Numberless Blessings – –

 Jack’s Wednesday guest post finally managed to get out on Wednesday –

I used to joke that I must have been frightened by a math teacher as a child, because I’ve all my life had a problem with numbers. Not basic arithmetic, I hasten to add; I’ve never had a problem with that and it has been enough for me to get by – mostly.

I left primary school at the age of eleven with a perfectly confident attitude to numbers based on my excellent score in the ‘qualifying exam’ that put me straight into the top class at the local high school.

That’s when the problem started. Algebra raised its ugly head and each year I dropped further down the range of classes. It was math that was skewing everything else I was doing and I finally left school at the age of sixteen with no qualifications at all, despite enjoying English, French, Art and History.

During the ensuing five years of a painting and decorating apprenticeship I attended the local college, where I found that I could attend evening classes to get the qualifications I’d missed out on at high school.

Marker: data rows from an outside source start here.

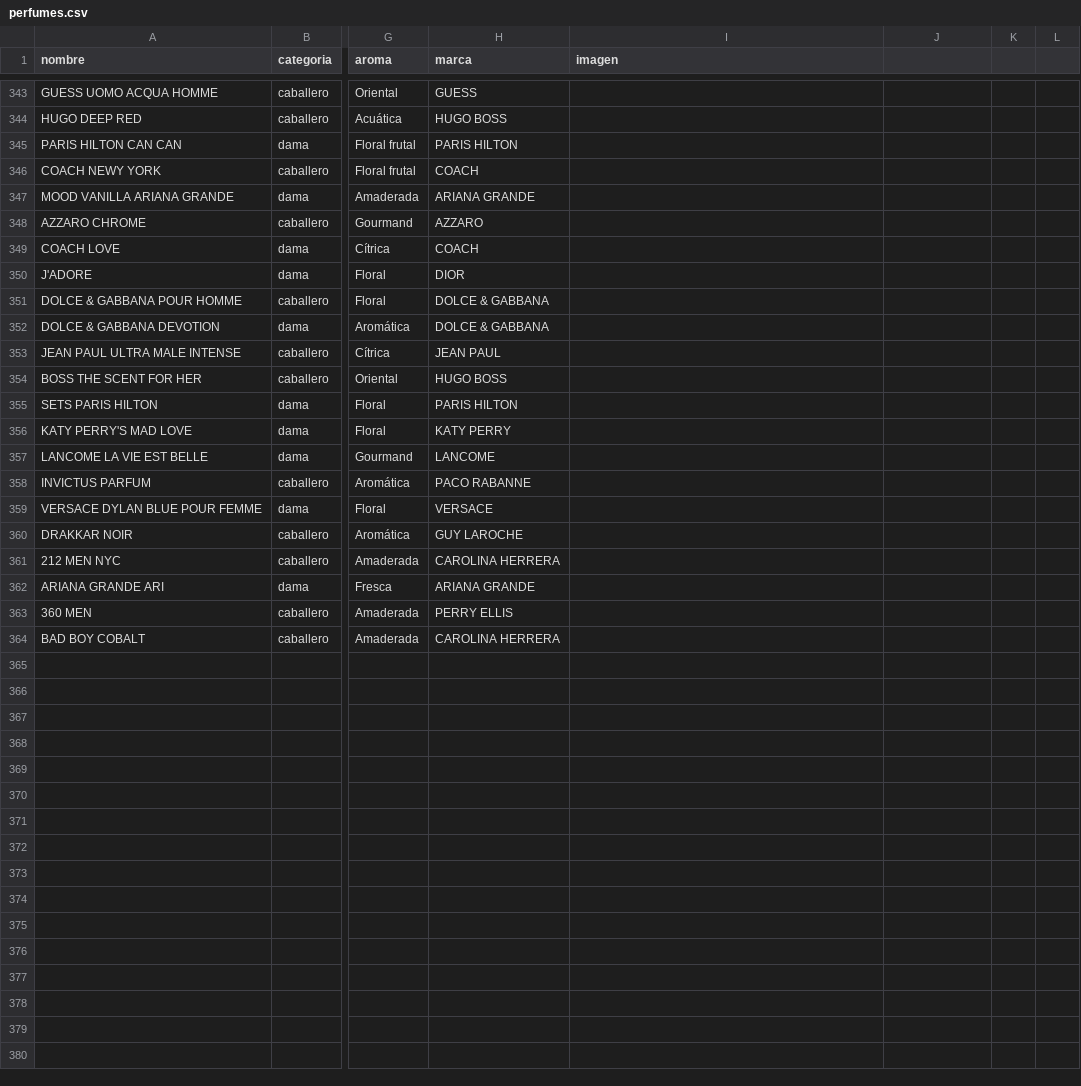
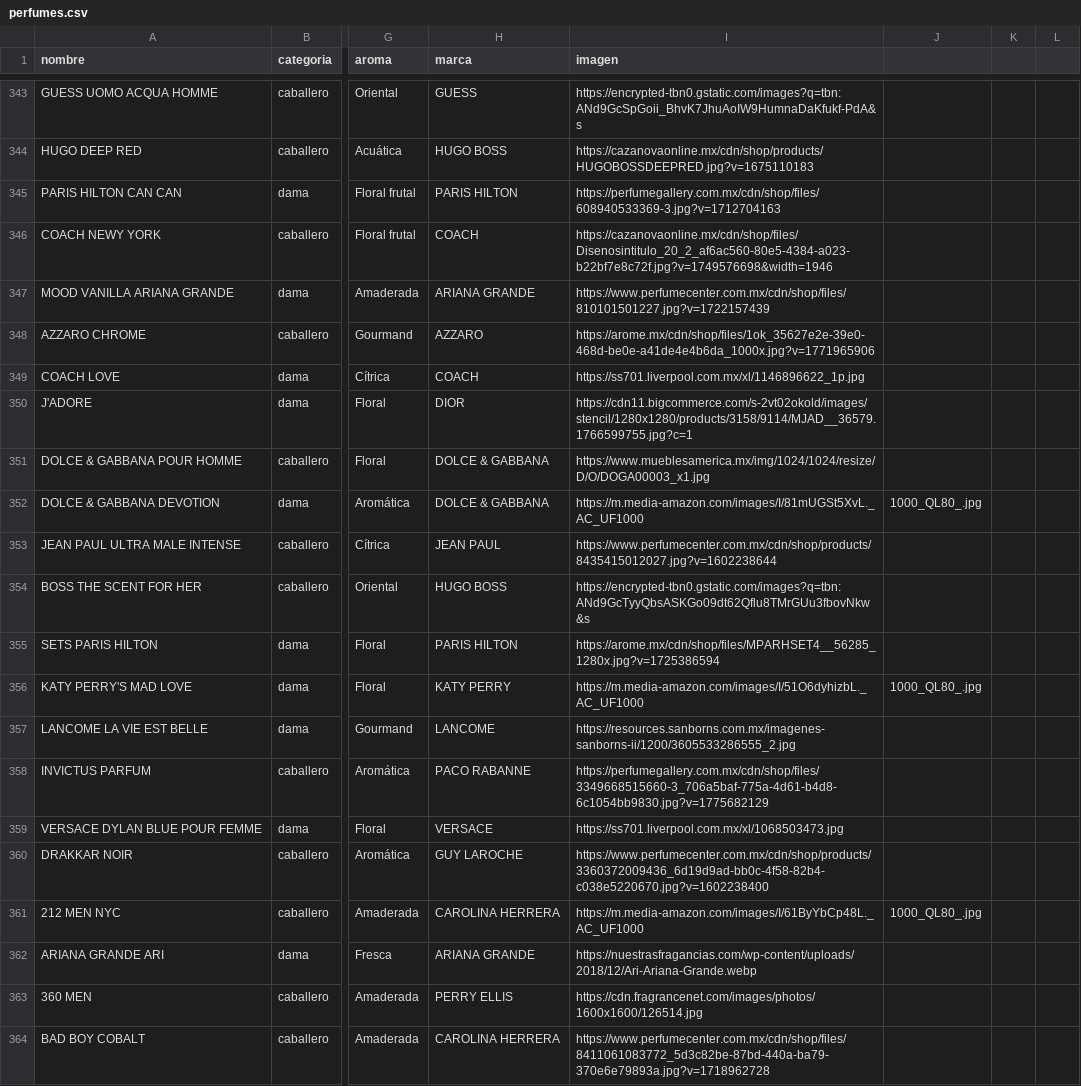
Before and after one commit to credilandia/credilandia.github.io, a CSV file: perfumes.csv, drawn as a sheet; only a part is shown, gaps mark what is left out; the diff covers the shown part only; the diff names each change by its address in the sheet, - before the commit and + after, or states it on an @@ line.

Commit message:
Update perfumes.csv

```diff
--- a/perfumes.csv
+++ b/perfumes.csv
-I343 (imagen): (empty)
+I343 (imagen): https://encrypted-tbn0.gstatic.com/images?q=tbn:ANd9GcSpGoii_BhvK7JhuAoIW9HumnaDaKfukf-PdA&s
-I344 (imagen): (empty)
+I344 (imagen): https://cazanovaonline.mx/cdn/shop/products/HUGOBOSSDEEPRED.jpg?v=1675110183
-I345 (imagen): (empty)
+I345 (imagen): https://perfumegallery.com.mx/cdn/shop/files/608940533369-3.jpg?v=1712704163
-I346 (imagen): (empty)
+I346 (imagen): https://cazanovaonline.mx/cdn/shop/files/Disenosintitulo_20_2_af6ac560-80e5-4384-a023-b22bf7e8c72f.jpg?v=1749576698&width=1946
-I347 (imagen): (empty)
+I347 (imagen): https://www.perfumecenter.com.mx/cdn/shop/files/810101501227.jpg?v=1722157439
-I348 (imagen): (empty)
+I348 (imagen): https://arome.mx/cdn/shop/files/1ok_35627e2e-39e0-468d-be0e-a41de4e4b6da_1000x.jpg?v=1771965906
-I349 (imagen): (empty)
+I349 (imagen): https://ss701.liverpool.com.mx/xl/1146896622_1p.jpg
-I350 (imagen): (empty)
+I350 (imagen): https://cdn11.bigcommerce.com/s-2vt02okold/images/stencil/1280x1280/products/3158/9114/MJAD__36579.1766599755.jpg?c=1
-I351 (imagen): (empty)
+I351 (imagen): https://www.mueblesamerica.mx/img/1024/1024/resize/D/O/DOGA00003_x1.jpg
-I352 (imagen): (empty)
+I352 (imagen): https://m.media-amazon.com/images/I/81mUGSt5XvL._AC_UF1000
-J352: (empty)
+J352: 1000_QL80_.jpg
-I353 (imagen): (empty)
+I353 (imagen): https://www.perfumecenter.com.mx/cdn/shop/products/8435415012027.jpg?v=1602238644
-I354 (imagen): (empty)
+I354 (imagen): https://encrypted-tbn0.gstatic.com/images?q=tbn:ANd9GcTyyQbsASKGo09dt62Qflu8TMrGUu3fbovNkw&s
-I355 (imagen): (empty)
+I355 (imagen): https://arome.mx/cdn/shop/files/MPARHSET4__56285_1280x.jpg?v=1725386594
-I356 (imagen): (empty)
+I356 (imagen): https://m.media-amazon.com/images/I/51O6dyhizbL._AC_UF1000
-J356: (empty)
+J356: 1000_QL80_.jpg
-I357 (imagen): (empty)
+I357 (imagen): https://resources.sanborns.com.mx/imagenes-sanborns-ii/1200/3605533286555_2.jpg
-I358 (imagen): (empty)
+I358 (imagen): https://perfumegallery.com.mx/cdn/shop/files/3349668515660-3_706a5baf-775a-4d61-b4d8-6c1054bb9830.jpg?v=1775682129
-I359 (imagen): (empty)
+I359 (imagen): https://ss701.liverpool.com.mx/xl/1068503473.jpg
-I360 (imagen): (empty)
+I360 (imagen): https://www.perfumecenter.com.mx/cdn/shop/products/3360372009436_6d19d9ad-bb0c-4f58-82b4-c038e5220670.jpg?v=1602238400
-I361 (imagen): (empty)
+I361 (imagen): https://m.media-amazon.com/images/I/61ByYbCp48L._AC_UF1000
-J361: (empty)
+J361: 1000_QL80_.jpg
-I362 (imagen): (empty)
+I362 (imagen): https://nuestrasfragancias.com/wp-content/uploads/2018/12/Ari-Ariana-Grande.webp
-I363 (imagen): (empty)
+I363 (imagen): https://cdn.fragrancenet.com/images/photos/1600x1600/126514.jpg
-I364 (imagen): (empty)
+I364 (imagen): https://www.perfumecenter.com.mx/cdn/shop/files/8411061083772_5d3c82be-87bd-440a-ba79-370e6e79893a.jpg?v=1718962728
```
Also changed, not shown: 63 edited cells elsewhere in this file.
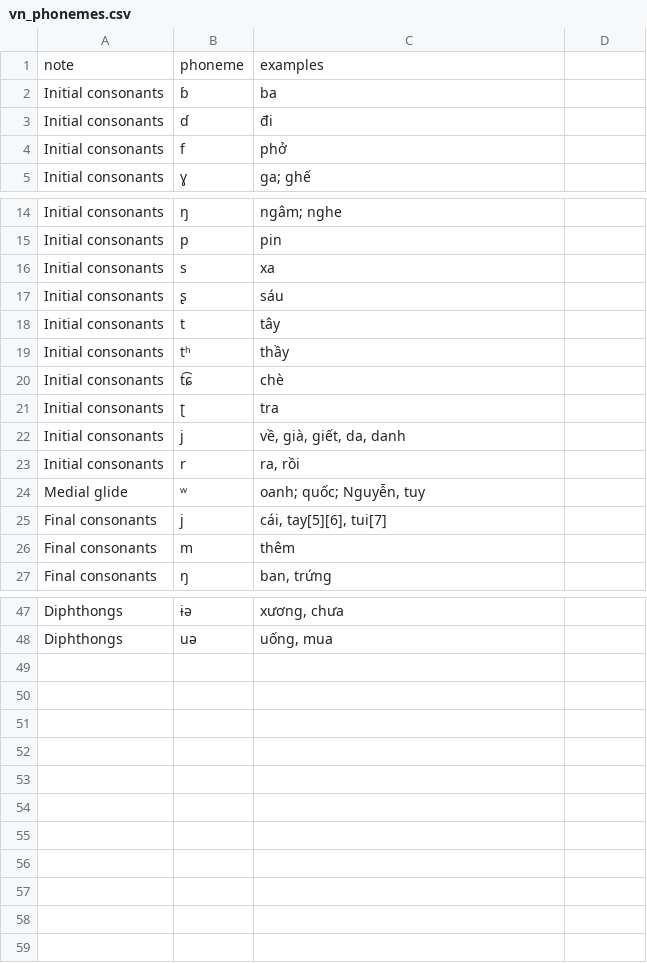
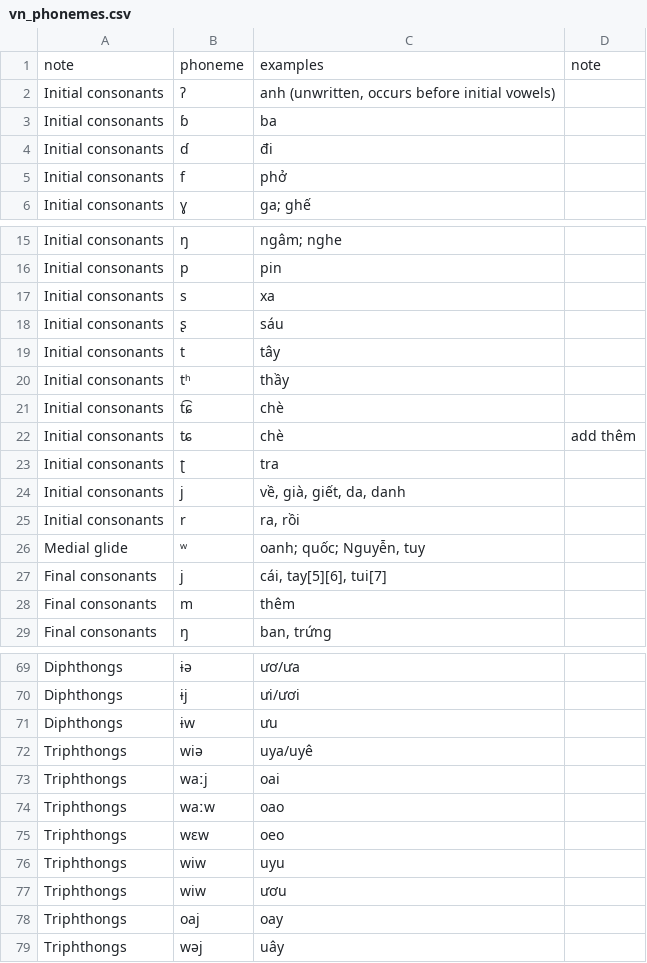
Before and after one commit to npnkhoi/vn-asr, a CSV file: vn_phonemes.csv, drawn as a sheet; only a part is shown, gaps mark what is left out; removed rows and columns are numbered as before the commit, all else as after; the diff covers the shown part only; the diff names each change by its address in the sheet, - before the commit and + after, or states it on an @@ line.

Commit message:
update phoneme db
merge current database with Nhut An's vowel, diphthong, triphthong collection. Some major changes:
- ɐ -> a in `ăn`
- ɛ: -> ɛ in `xe`
- ɔː -> ɔ in `xoong`

```diff
--- a/vn_phonemes.csv
+++ b/vn_phonemes.csv
-D1: (empty)
+D1: note
+row 2: Initial consonants | ʔ | anh (unwritten, occurs before initial vowels)
+row 22: Initial consonants | ʨ | chè | add thêm
-C69: xương, chưa
+C69: ươ/ưa
-row 48: Diphthongs | uə | uống, mua
+row 70: Diphthongs | ɨj | ưi/ươi
+row 71: Diphthongs | ɨw | ưu
+row 72: Triphthongs | wiə | uya/uyê
+row 73: Triphthongs | waːj | oai
+row 74: Triphthongs | waːw | oao
+row 75: Triphthongs | wɛw | oeo
+row 76: Triphthongs | wiw | uyu
+row 77: Triphthongs | wiw | ươu
+row 78: Triphthongs | oaj | oay
+row 79: Triphthongs | wəj | uây
```
Also changed, not shown: 26 added rows, 6 removed rows and 5 edited cells elsewhere in this file.
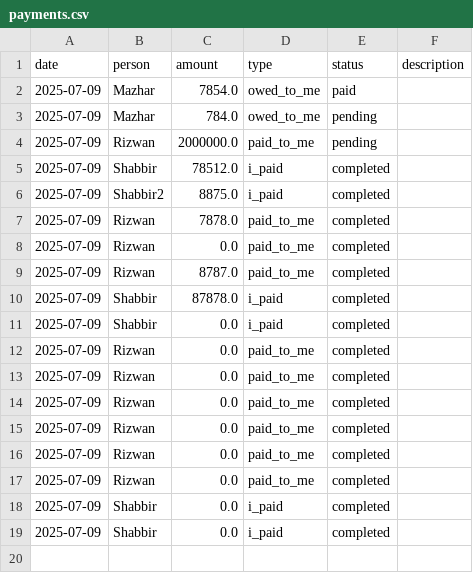
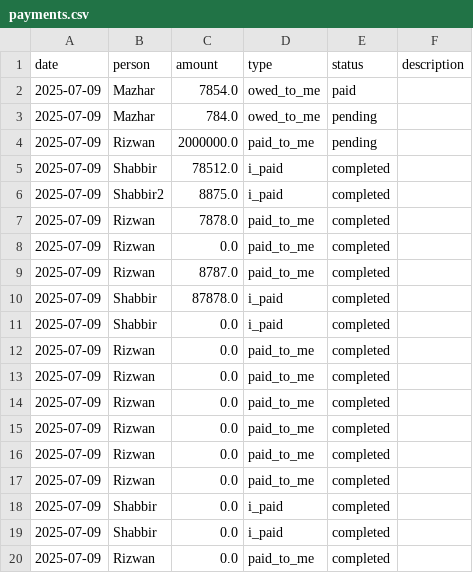
Before and after one commit to Atonomous/payments-summary, a CSV file: payments.csv, drawn as a sheet; the diff names each change by its address in the sheet, - before the commit and + after, or states it on an @@ line.

Commit message:
Automated update: payment records

```diff
--- a/payments.csv
+++ b/payments.csv
+row 20: 2025-07-09 | Rizwan | 0.0 | paid_to_me | completed
```
Also changed, not shown: 1 other file.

So I finally got Higher English and – wait for it – Arithmetic.

Skipping along a good few years, I went on to teach construction calculation to generations of painting apprentices, which only required facility in arithmetic. I developed a particular ability to ‘connect’ with students who had also experienced the same difficulties as I had. All went well until a few years before I retired, when I was prevailed upon by the college Principal to study for an MBA. Because I had no previous degree level qualification I had to sit two entrance tests – one in verbal reasoning and the other in math. I got the highest score they had ever recorded in verbal reasoning and a measly 30% in math! They allowed me in, but with misgivings about my ability to handle the math.

There I met my old enemy algebra again. Worse, his obsessive-compulsive second cousin dominated the course: Statistics – STATISTICS!!

I finished the whole program in time to retire (taking Stats twice along the way) and then Wendy and I moved to the States and opened a bookstore.

So now I do percentages, and tax equations and amortizations and – wait for it – market share statistics for the bookstore, our Celtic Festival, Wendy’s cat rescue, and other fun life events. It’s different, somehow, when it’s about real life. Not just numbers in a classroom. That’s precisely how I taught calculation to my painting students, come to think of it.

What were the odds that I would end up using all that math I learned? Actually, I know how to calculate that….




Filed under bookstore management, Life reflections, Little Bookstore of Big Stone Gap, Uncategorized